This is Episode 4 of the Uncommon Veterinarian Podcast, originally published on Elliott Garber’s Uncommon Veterinarian website and printed here with permission. In this episode, I interview Dr. Romina Hennig, a 2009 veterinary graduate from the University of Florida. She currently works full-time in Washington, D.C., as an Enforcement, Investigations and Analysis Officer with the U.S. Department of Agriculture’s (USDA) Food Safety and Inspection Service (FSIS). If you’re anything like I used to be, you’re probably thinking something like, “Ugh, I could never work as a vet for FSIS. All those hours working with dead animals on the slaughter lines sounds horrible.” It’s true that FSIS veterinarians play a key role in ensuring the safety of our country’s meat supply, but this role is primarily in the supervising of actual food inspectors who do the majority of the more tedious labor. Veterinarians are employed to work as veterinarians – animal and public health experts – not food inspectors. Hennig also serves as a Veterinary Corps officer in the U.S. Army Reserves, training with a unit that drills out of Joint Base McGuire-Dix-Lakehurst, NJ. I was especially interested to learn more about this work in the Reserves, as I’m seriously considering a transition into that area of military service when my commitment to active duty is up next summer. We discussed Hennig’s path into her current uncommon work as a veterinarian, and this quotation really resonated with me: “As an undergrad, I thought I was going to go to medical school but ended up making the decision to go to veterinary school because I wanted to do something that would help both animals and humans. I didn’t realize at the time that this is basically the description of a public health veterinarian!” The Video Interview Audio: Links We Mentioned Food Safety & Inspection Service: FSIS employs more than 1,100 veterinarians, making it the largest employer in our profession. This collection of short biographies of current FSIS employees provides a nice introduction into the different types of jobs veterinarians can have with the organization. You can also learn more about applying for a job with FSIS here or check out my blog post featuring five helpful resources for those who are interested in federal veterinary jobs. Learn about opportunities to set up a paid internship/externship with FSIS veterinarians here. U.S. Army Reserve Veterinary Corps: You can find a great overview of current opportunities and assignments as a veterinarian in the Army Reserve here. The Army’s general site on the Veterinary Corps also has a lot of great information, but you can also learn about my personal experiences as a vet in the Army here. What You Will Learn in This Episode
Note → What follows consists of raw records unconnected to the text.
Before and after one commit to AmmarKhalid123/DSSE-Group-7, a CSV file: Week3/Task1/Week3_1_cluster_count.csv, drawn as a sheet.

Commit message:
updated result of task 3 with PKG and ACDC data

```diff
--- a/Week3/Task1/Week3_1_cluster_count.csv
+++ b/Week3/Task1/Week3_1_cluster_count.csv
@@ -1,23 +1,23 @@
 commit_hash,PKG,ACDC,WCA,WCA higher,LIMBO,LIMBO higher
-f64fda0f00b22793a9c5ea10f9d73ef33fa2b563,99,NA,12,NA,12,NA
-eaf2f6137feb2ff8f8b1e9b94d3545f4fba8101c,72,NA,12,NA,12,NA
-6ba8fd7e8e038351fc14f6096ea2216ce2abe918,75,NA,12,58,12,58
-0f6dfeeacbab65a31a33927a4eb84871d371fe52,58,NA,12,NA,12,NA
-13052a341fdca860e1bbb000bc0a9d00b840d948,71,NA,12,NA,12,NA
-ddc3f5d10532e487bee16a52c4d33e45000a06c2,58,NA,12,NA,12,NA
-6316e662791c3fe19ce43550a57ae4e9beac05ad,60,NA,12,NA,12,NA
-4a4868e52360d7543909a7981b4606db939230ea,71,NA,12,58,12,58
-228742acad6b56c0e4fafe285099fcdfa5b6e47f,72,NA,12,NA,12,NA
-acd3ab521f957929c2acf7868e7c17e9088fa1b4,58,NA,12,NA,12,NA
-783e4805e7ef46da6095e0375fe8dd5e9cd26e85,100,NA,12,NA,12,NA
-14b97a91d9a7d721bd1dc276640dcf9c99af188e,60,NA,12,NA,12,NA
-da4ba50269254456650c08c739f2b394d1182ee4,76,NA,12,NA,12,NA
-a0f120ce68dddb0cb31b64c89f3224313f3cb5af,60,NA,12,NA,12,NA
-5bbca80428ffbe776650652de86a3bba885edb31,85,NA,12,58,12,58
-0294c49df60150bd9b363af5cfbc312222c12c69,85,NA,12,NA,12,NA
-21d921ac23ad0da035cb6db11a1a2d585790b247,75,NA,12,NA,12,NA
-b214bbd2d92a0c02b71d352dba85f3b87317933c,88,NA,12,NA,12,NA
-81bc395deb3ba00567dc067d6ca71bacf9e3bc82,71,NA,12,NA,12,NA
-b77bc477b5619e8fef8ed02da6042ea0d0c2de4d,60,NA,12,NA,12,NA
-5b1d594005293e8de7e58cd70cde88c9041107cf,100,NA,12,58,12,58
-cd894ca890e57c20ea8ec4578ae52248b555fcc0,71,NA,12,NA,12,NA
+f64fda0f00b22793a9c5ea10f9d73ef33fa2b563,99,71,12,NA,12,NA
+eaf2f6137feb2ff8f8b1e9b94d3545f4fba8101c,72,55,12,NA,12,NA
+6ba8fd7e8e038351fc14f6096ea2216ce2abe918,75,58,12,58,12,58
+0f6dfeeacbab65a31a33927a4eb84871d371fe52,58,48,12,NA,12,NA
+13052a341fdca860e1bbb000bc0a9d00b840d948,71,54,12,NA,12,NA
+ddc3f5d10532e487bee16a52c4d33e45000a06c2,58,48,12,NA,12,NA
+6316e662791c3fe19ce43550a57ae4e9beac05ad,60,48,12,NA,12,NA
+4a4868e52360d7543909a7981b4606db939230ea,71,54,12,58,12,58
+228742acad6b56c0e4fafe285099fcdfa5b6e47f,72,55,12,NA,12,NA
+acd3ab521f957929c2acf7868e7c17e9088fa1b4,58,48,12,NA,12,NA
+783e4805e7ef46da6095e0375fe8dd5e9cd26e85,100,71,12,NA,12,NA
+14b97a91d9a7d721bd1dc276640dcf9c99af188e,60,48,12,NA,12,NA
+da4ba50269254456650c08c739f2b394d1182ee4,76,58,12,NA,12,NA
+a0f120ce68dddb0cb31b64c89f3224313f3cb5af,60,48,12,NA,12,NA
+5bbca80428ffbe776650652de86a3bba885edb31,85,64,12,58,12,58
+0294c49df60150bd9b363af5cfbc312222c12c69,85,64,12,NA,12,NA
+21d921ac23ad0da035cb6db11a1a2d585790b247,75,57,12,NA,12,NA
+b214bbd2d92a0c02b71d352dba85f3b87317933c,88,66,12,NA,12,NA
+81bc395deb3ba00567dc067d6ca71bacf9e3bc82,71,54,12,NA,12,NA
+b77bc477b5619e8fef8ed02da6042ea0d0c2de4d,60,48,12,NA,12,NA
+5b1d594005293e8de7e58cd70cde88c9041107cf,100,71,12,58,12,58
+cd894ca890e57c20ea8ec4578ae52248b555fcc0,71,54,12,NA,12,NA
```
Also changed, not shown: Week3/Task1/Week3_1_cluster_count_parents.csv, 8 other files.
  • What FSIS veterinarians actually do in their daily jobs.
  • Why a job with FSIS can be a good foot in the door for other types of federal employment as a veterinarian.
  • What the salary and other benefits are for a new grad FSIS veterinarian and vet in the Army Reserve.
  • Why the personal contacts Hennig made during her summer internships and elective rotations were so important for the success of her job hunt.
  • How you can set up a similar training experience to learn more about career options in food safety and public health.
  • Why Hennig likes having the opportunity to “step into another life” during her Army Reserve training.